His commentary always erred on the side of enthusiastic, a foil to the more measured and often critical approach taken by his long-time colleague behind the microphone, James Hunt. They made the perfect team.
Australian broadcaster Clive James once labelled Walker’s commentary style as “pants on fire”, and it remained true throughout his long career, Walker’s voluble and instantly recognisable voice forming the backbone of Formula 1 for a legion of fans around the world.
Born in 1923 into a motor racing family (his father Graham was a champion motorcycle racer), Walker tried his hand at racing on two wheels. He quickly realised, however, he didn’t have the same skills as his Isle of Man TT-winning father, hanging up his helmet and pursuing a different path.
In his own words, “You know what they say. Those that can, do. Those that can’t, talk about it, and that's what I started doing.”
Walker’s first commentary gig came at a small hillclimb event in 1948, his excitable tones describing proceedings to spectators at the event, That was enough to land him an audition with the BBC and the following year, he made his radio debut, broadcasting the 1949 British Grand Prix over the airwaves.

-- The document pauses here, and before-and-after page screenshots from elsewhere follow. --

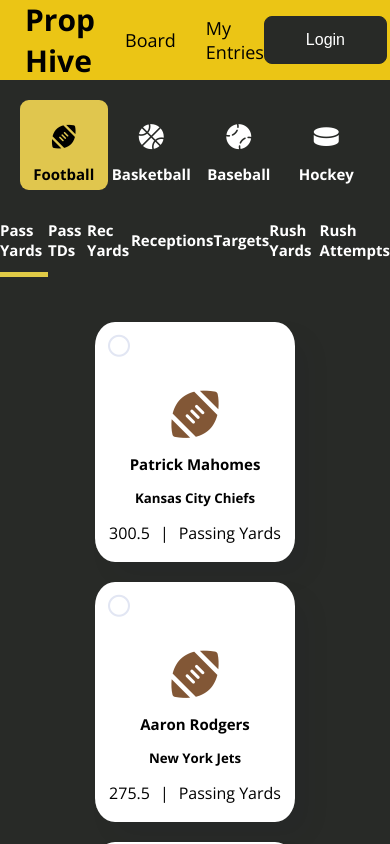
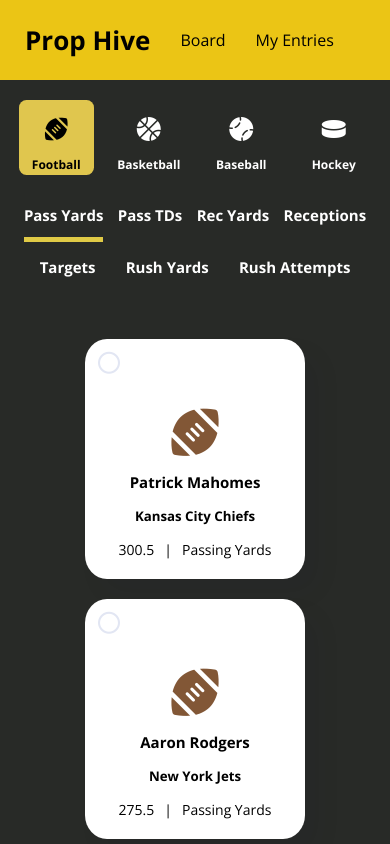
Before and after one commit to bartigue87/prop-dfs-site, a React (Vite) app: page / in a window 390 px wide. Shown: the top 844 px of the page. Built offline with nearby package versions, Linux system fonts and the light colour scheme.

Commit message:
add mobile styles

```diff
--- a/src/components/Header.jsx
+++ b/src/components/Header.jsx
@@ -10,8 +10,8 @@ export default function Header() {
           <p>My Entries</p>
         </div>
         <div className="right--header">
-          <button>Login</button>
-          <button>Sign Up</button>
+          <button disabled>Login</button>
+          <button disabled>Sign Up</button>
         </div>
       </header>
     </>
--- a/src/components/component-styles/Header.css
+++ b/src/components/component-styles/Header.css
@@ -42,3 +42,16 @@ header button {
   cursor: pointer;
   background-color: #282a27;
 }
+
+@media only screen and (max-width: 675px) {
+  .left--header h3 {
+    font-size: 26px;
+  }
+
+  .left--header p {
+    font-size: 16px;
+  }
+  header button {
+    display: none;
+  }
+}
--- a/src/components/component-styles/SportNav.css
+++ b/src/components/component-styles/SportNav.css
@@ -49,3 +49,19 @@
 .nav--input[type="radio"]:checked + label {
   color: black;
 }
+
+@media only screen and (max-width: 675px) {
+  .nav--container {
+    padding: 20px 10px;
+  }
+  .nav--tile {
+    width: 75px;
+    height: 75px;
+  }
+  .nav--icon {
+    font-size: 24px !important;
+  }
+  .nav--label h6 {
+    font-size: 12px;
+  }
+}
--- a/src/components/component-styles/Tile.css
+++ b/src/components/component-styles/Tile.css
@@ -1,6 +1,6 @@
 .tile {
   height: 240px;
-  width: 200px;
+  width: 220px;
   position: relative;
 }
 
@@ -66,4 +66,5 @@ label h6 {
 .projection {
   display: flex;
   gap: 10px;
+  font-size: 14px;
 }
--- a/src/index.css
+++ b/src/index.css
@@ -30,3 +30,12 @@ section {
   align-items: center;
   justify-content: space-evenly;
 }
+
+@media only screen and (max-width: 675px) {
+  .category--container {
+    flex-wrap: wrap;
+    width: 90%;
+    margin: 0 auto;
+    gap: 10px;
+  }
+}
```
Also changed, not shown: firebase.json.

That started a career in broadcasting that would last until the 2001 United States Grand Prix. In between, Walker commentated 350 grands prix, as well as countless other motorsport events, first for the BBC, and then from 1997, ITV when it acquired the broadcasting rights to F1 in Britain.
In the intervening decades, Walker became known for his ‘Murrayisms’, his tongue often running far ahead of his mind as he called the action live to the masses.
Classic Murrayisms include, “Mansell is slowing down, taking it easy. Oh no he isn’t. It’s a lap record” and “This leading car is absolutely unique – except, of course, for the one immediately behind it, which is identical” or “There’s nothing wrong with his car except that it’s on fire.”
And who could forget what would go on to become the title of his autobiography: “Unless I’m very much mistaken… I am very much mistaken”?
For his part, Murray referred to on on-air gaffes as something else entirely. “I don’t make mistakes. I make prophecies which immediately turn out to be wrong”.
Murray received an OBE for his services to motorsport in 1996, a fitting acknowledgment for a man who helped turn Formula 1 into the juggernaut it is today, an achievement all the more remarkable because it wasn’t his main job.
Displaying the boundless energy he exuded behind the mic, Walker dovetailed his commentary career with a full-time career in advertising spanning three decades. And it was a successful career too, Walker helping to turn a fledgling London-based agency with a single office into a global advertising behemoth, with 50 offices in 27 countries and annual billings of over £1 billion.
His boundless enthusiasm for the sport and for life, served him well, and won Walker a legion of fans who easily forgave him his many on-air gaffes. His colourful and excitable voice endeared him to his audience.
Walker might have been the voice of F1 for a generation, but he was first and foremost a fan. And that made him one of us.
Murray Walker, 1923-2021.